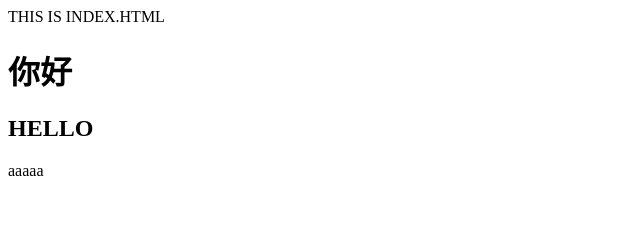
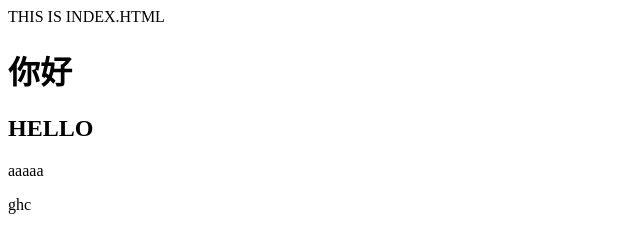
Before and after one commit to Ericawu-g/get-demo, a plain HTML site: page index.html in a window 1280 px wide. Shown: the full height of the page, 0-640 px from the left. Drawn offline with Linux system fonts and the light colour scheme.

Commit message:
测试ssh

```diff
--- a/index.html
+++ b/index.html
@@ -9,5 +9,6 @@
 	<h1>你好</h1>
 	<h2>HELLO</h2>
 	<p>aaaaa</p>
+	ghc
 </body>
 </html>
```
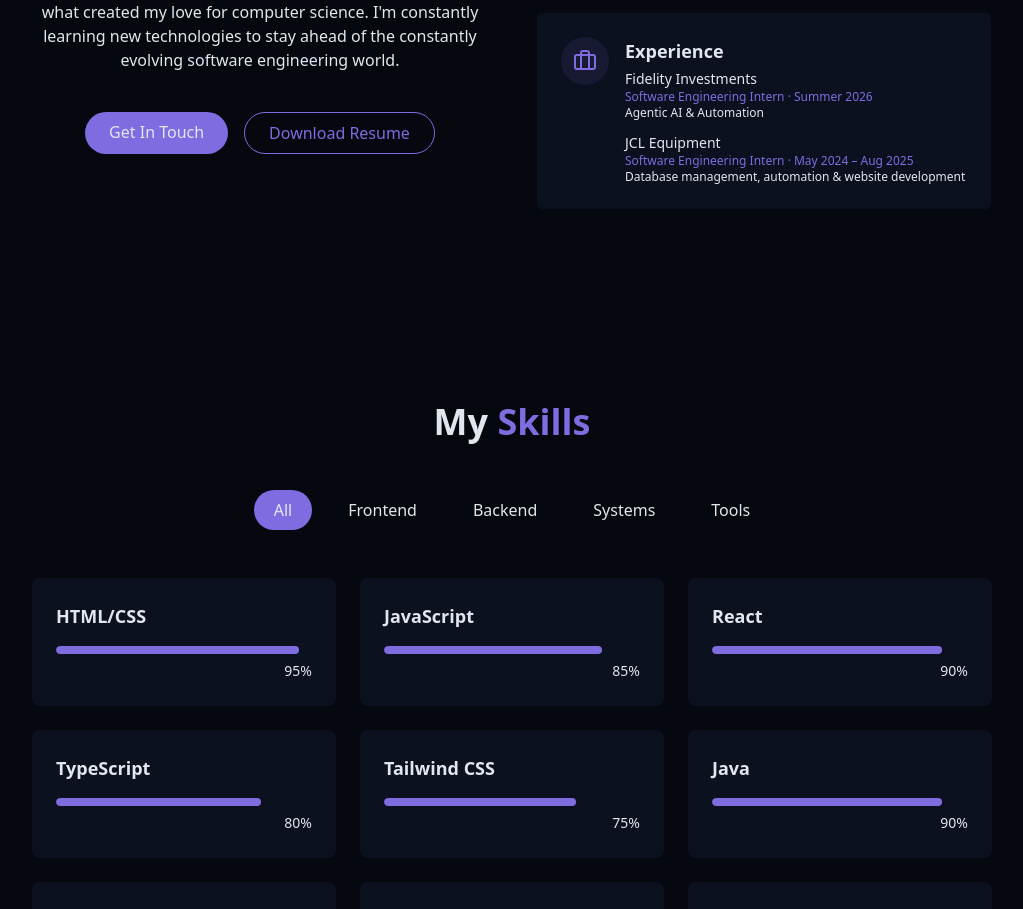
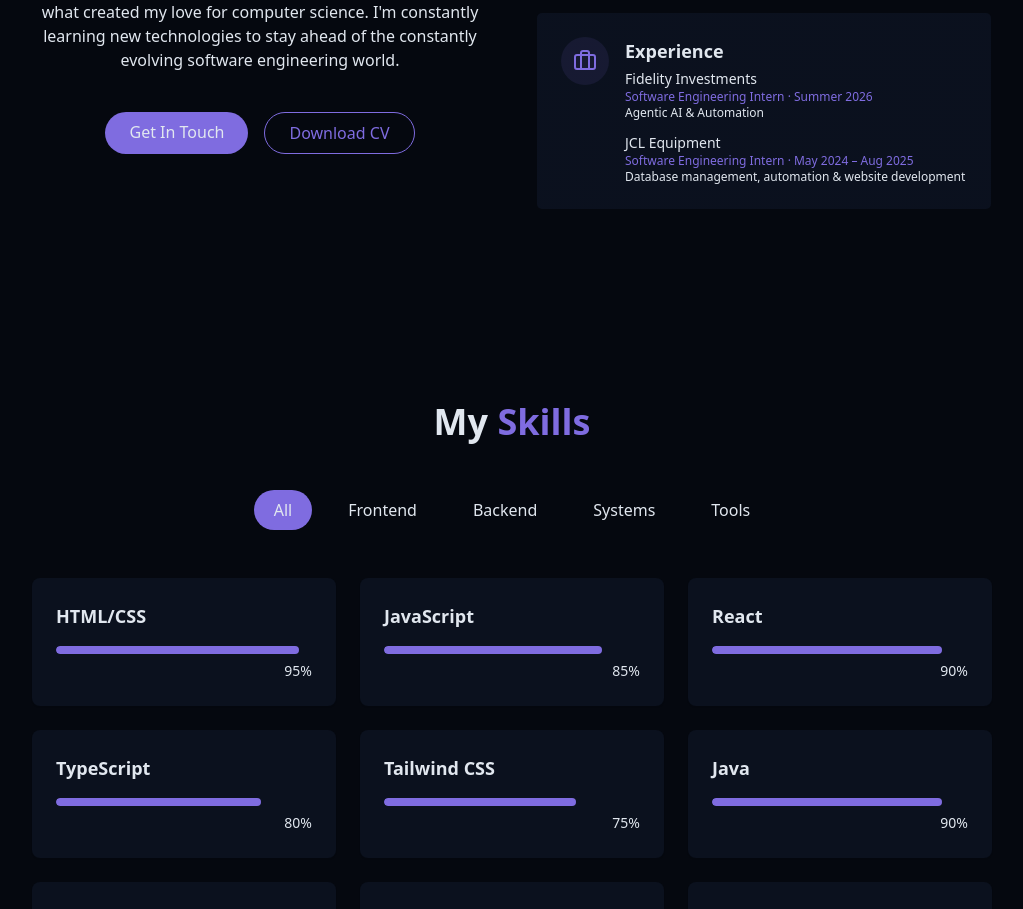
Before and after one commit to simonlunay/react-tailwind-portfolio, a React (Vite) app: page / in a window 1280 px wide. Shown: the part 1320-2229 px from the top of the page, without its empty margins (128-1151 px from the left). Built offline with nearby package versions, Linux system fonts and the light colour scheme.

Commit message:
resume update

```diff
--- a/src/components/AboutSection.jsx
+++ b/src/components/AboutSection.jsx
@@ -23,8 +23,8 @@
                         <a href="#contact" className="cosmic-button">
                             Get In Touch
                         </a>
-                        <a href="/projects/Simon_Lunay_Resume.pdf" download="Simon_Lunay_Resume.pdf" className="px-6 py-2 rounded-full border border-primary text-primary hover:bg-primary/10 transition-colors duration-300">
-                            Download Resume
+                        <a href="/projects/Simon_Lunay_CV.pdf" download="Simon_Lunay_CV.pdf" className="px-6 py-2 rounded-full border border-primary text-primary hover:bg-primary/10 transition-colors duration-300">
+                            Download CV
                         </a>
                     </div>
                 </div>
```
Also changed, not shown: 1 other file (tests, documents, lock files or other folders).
------------------------------
Find and copy each line of the data where "full" is present.

Before and after one commit to Ericawu-g/get-demo, a plain HTML site: page index.html in a window 1280 px wide. Shown: the full height of the page, 0-640 px from the left. Drawn offline with Linux system fonts and the light colour scheme.
-                        <a href="/projects/Simon_Lunay_Resume.pdf" download="Simon_Lunay_Resume.pdf" className="px-6 py-2 rounded-full border border-primary text-primary hover:bg-primary/10 transition-colors duration-300">
+                        <a href="/projects/Simon_Lunay_CV.pdf" download="Simon_Lunay_CV.pdf" className="px-6 py-2 rounded-full border border-primary text-primary hover:bg-primary/10 transition-colors duration-300">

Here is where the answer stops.